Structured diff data
.....

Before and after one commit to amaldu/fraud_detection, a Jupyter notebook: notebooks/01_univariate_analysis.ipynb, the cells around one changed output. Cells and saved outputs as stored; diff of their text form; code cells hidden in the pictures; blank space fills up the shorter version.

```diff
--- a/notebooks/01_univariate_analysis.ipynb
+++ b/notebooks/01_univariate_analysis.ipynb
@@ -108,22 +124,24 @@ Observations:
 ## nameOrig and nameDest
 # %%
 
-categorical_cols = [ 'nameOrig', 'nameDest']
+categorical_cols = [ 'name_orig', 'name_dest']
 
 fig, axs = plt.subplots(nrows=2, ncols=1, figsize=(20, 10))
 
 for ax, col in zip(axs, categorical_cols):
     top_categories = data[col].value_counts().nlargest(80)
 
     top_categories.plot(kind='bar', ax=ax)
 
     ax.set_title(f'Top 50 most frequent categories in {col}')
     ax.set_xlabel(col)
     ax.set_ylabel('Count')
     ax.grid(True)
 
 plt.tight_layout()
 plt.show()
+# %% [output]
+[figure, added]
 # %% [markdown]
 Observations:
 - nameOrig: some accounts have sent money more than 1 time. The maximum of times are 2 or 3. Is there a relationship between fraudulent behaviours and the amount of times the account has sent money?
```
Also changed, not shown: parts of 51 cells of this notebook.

.....

Exercise goal: Reproduce the data verbatim, line for line.

Your response:
Before and after one commit to amaldu/fraud_detection, a Jupyter notebook: notebooks/01_univariate_analysis.ipynb, the cells around one changed output. Cells and saved outputs as stored; diff of their text form; code cells hidden in the pictures; blank space fills up the shorter version.

```diff
--- a/notebooks/01_univariate_analysis.ipynb
+++ b/notebooks/01_univariate_analysis.ipynb
@@ -108,22 +124,24 @@ Observations:
 ## nameOrig and nameDest
 # %%
 
-categorical_cols = [ 'nameOrig', 'nameDest']
+categorical_cols = [ 'name_orig', 'name_dest']
 
 fig, axs = plt.subplots(nrows=2, ncols=1, figsize=(20, 10))
 
 for ax, col in zip(axs, categorical_cols):
     top_categories = data[col].value_counts().nlargest(80)
 
     top_categories.plot(kind='bar', ax=ax)
 
     ax.set_title(f'Top 50 most frequent categories in {col}')
     ax.set_xlabel(col)
     ax.set_ylabel('Count')
     ax.grid(True)
 
 plt.tight_layout()
 plt.show()
+# %% [output]
+[figure, added]
 # %% [markdown]
 Observations:
 - nameOrig: some accounts have sent money more than 1 time. The maximum of times are 2 or 3. Is there a relationship between fraudulent behaviours and the amount of times the account has sent money?
```
Also changed, not shown: parts of 51 cells of this notebook.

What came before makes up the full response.